[Task directions]: Report the number of lines in the data below that hold "snsImage", without any other words.

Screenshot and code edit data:
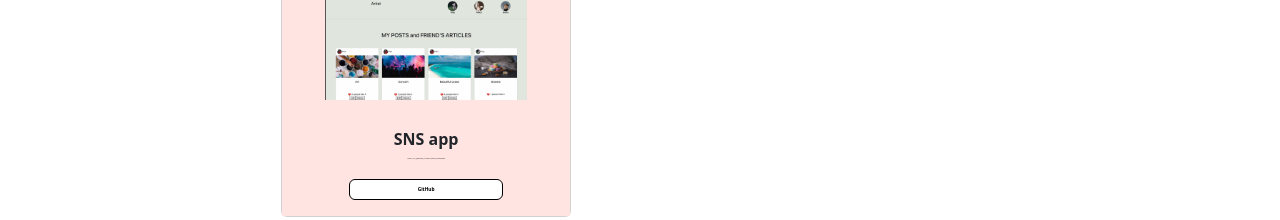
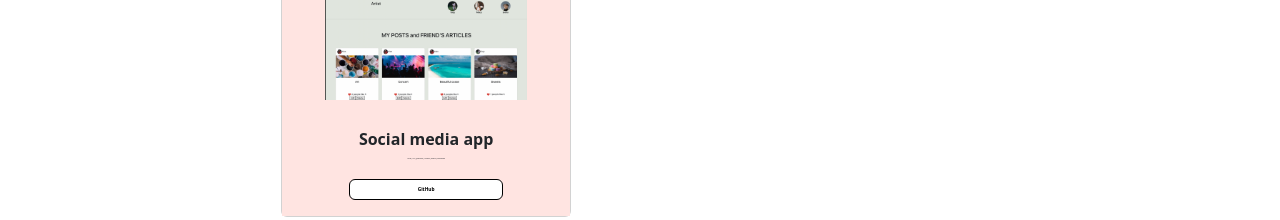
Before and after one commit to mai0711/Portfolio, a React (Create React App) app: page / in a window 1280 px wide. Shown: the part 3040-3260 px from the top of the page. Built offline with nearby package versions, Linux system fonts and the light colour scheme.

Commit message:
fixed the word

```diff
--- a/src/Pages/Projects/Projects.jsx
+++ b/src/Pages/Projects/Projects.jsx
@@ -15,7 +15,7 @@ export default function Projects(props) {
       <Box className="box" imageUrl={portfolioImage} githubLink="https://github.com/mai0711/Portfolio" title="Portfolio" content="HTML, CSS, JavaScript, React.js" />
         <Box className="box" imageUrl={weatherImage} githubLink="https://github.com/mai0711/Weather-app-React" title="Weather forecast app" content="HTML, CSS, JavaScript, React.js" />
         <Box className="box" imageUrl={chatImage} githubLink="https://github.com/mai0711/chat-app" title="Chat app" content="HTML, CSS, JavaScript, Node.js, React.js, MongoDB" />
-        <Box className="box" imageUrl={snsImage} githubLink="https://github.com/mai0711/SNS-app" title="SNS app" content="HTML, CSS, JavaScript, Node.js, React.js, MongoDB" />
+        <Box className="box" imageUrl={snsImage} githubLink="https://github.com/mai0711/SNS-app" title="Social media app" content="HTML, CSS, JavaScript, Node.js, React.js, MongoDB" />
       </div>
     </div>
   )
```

[Exercise output]: 2